* _Instructions for the task_
Copies of all lines containing the string "androidx" are needed from the data below.

————————

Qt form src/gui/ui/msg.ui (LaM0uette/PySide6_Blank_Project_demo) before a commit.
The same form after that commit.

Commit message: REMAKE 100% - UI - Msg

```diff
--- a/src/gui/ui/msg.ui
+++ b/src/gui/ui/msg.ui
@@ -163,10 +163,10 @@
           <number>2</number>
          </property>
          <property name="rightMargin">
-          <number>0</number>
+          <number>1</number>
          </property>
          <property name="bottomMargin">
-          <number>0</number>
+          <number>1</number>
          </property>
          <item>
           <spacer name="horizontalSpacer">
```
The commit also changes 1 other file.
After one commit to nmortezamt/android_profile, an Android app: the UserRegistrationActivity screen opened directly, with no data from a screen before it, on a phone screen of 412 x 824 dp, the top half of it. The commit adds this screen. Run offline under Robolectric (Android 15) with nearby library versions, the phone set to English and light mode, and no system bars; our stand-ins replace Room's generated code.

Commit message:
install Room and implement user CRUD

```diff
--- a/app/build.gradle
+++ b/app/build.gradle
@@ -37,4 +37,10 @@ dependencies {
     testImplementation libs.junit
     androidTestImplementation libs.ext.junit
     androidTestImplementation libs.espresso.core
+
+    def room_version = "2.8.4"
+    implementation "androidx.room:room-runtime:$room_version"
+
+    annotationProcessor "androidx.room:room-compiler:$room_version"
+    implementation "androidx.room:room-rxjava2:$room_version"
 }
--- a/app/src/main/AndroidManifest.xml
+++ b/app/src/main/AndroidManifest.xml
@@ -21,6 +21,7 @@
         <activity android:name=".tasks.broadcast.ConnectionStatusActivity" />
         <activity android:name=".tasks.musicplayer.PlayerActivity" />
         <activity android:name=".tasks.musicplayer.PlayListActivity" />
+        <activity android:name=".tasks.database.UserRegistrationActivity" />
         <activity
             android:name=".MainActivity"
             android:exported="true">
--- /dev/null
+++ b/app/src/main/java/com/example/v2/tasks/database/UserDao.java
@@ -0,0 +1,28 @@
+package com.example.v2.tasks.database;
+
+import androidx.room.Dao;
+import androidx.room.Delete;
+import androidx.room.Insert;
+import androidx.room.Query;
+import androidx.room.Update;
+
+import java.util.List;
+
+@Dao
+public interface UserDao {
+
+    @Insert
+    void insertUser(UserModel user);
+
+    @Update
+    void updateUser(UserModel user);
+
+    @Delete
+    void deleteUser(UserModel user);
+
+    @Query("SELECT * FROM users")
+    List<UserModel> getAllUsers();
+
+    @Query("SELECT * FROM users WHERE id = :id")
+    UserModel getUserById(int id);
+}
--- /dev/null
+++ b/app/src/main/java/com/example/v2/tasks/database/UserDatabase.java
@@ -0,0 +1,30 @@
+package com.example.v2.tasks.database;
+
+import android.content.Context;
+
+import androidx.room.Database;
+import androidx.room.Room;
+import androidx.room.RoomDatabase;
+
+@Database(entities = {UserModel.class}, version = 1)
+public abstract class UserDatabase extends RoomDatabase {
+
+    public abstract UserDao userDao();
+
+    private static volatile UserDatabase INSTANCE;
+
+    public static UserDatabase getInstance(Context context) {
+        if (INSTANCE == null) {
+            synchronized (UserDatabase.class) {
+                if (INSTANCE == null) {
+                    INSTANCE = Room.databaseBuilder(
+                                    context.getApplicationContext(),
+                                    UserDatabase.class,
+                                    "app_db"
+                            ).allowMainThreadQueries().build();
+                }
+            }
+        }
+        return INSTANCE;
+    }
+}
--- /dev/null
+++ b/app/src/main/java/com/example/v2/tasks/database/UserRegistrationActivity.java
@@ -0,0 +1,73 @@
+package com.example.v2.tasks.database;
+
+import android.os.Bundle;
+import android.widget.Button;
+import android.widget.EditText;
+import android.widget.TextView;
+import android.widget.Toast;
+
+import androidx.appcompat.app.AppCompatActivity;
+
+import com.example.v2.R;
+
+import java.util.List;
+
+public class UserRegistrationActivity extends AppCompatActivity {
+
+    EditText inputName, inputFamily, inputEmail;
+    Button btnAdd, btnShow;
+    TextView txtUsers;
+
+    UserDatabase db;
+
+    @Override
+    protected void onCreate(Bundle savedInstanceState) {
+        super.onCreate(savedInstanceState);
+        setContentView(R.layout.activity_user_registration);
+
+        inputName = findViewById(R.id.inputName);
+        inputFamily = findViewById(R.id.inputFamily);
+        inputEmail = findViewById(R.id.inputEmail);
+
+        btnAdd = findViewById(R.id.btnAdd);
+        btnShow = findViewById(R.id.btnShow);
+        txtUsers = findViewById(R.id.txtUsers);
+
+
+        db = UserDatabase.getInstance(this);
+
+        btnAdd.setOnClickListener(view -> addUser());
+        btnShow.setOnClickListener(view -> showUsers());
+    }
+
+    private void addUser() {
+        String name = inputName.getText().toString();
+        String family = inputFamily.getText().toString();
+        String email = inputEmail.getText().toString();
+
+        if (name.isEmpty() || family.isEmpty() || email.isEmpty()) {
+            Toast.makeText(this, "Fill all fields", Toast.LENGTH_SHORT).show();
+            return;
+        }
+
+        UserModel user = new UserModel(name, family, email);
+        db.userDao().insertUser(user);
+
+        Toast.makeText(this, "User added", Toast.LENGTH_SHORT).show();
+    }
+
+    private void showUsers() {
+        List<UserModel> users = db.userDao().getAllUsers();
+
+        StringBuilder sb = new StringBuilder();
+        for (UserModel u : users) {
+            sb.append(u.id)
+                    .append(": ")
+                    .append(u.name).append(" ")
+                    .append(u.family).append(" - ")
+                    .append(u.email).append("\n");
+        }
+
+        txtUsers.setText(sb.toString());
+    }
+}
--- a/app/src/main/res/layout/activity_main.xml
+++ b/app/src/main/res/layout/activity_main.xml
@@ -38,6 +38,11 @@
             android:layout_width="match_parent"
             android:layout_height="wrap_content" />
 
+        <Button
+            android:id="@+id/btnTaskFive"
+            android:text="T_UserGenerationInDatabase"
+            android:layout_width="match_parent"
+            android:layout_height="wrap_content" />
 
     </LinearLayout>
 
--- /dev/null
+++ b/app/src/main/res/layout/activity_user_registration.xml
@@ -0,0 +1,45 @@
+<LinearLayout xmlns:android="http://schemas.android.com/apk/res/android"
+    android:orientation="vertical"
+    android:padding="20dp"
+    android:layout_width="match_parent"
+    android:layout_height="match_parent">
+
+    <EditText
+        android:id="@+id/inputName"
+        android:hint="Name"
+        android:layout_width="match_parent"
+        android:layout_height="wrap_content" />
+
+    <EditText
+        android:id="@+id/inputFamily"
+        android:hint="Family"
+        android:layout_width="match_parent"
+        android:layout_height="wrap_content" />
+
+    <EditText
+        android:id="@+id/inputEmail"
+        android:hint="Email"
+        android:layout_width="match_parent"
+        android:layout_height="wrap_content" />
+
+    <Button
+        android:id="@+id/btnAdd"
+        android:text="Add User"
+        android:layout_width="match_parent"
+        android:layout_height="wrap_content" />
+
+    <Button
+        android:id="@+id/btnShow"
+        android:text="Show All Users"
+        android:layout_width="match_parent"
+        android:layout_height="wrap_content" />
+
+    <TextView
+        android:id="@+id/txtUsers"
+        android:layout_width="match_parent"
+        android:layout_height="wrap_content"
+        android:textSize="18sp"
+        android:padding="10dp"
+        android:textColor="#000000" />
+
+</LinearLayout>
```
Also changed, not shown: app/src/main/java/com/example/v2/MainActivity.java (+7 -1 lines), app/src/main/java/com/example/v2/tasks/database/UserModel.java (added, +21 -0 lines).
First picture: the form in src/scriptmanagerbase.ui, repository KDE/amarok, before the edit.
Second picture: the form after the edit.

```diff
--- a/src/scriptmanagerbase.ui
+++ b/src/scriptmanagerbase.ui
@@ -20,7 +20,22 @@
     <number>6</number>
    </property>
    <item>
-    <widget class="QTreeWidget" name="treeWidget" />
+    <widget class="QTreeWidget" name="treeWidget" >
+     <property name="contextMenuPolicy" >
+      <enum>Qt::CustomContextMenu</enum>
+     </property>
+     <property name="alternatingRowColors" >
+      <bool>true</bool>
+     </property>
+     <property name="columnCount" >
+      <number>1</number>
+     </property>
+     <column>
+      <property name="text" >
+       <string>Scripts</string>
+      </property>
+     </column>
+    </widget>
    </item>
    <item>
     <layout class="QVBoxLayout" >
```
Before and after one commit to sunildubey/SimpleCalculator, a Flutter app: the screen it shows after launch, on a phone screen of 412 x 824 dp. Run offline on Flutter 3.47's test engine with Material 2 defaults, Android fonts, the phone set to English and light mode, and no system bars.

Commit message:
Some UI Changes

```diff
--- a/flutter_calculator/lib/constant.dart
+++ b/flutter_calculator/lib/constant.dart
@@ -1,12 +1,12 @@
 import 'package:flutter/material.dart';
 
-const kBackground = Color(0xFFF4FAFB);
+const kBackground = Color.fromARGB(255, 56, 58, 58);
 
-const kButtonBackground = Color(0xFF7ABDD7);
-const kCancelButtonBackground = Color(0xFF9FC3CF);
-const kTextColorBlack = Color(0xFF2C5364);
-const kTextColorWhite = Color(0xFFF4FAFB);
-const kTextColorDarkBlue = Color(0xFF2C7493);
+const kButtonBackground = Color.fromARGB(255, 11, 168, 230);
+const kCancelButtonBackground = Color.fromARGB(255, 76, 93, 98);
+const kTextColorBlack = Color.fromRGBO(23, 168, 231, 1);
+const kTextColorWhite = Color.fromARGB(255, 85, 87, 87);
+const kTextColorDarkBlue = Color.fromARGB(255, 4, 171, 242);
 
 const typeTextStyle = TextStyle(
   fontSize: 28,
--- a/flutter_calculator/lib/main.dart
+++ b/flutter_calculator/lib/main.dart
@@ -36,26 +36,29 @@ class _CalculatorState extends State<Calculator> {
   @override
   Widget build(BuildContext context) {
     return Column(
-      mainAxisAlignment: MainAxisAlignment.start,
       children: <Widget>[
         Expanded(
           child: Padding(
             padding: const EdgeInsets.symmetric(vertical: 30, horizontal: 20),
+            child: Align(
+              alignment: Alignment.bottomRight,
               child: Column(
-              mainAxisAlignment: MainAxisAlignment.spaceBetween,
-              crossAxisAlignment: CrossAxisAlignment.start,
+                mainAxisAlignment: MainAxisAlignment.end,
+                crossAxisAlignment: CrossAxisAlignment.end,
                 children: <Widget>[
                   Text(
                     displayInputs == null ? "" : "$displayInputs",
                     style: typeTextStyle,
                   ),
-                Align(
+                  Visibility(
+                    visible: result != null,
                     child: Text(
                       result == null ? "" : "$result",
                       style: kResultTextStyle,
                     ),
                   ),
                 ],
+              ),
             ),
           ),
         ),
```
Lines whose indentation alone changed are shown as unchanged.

————————

* _Solved exercise_
+    implementation "androidx.room:room-runtime:$room_version"
+    annotationProcessor "androidx.room:room-compiler:$room_version"
+    implementation "androidx.room:room-rxjava2:$room_version"
+import androidx.room.Dao;
+import androidx.room.Delete;
+import androidx.room.Insert;
+import androidx.room.Query;
+import androidx.room.Update;
+import androidx.room.Database;
+import androidx.room.Room;
+import androidx.room.RoomDatabase;
+import androidx.appcompat.app.AppCompatActivity;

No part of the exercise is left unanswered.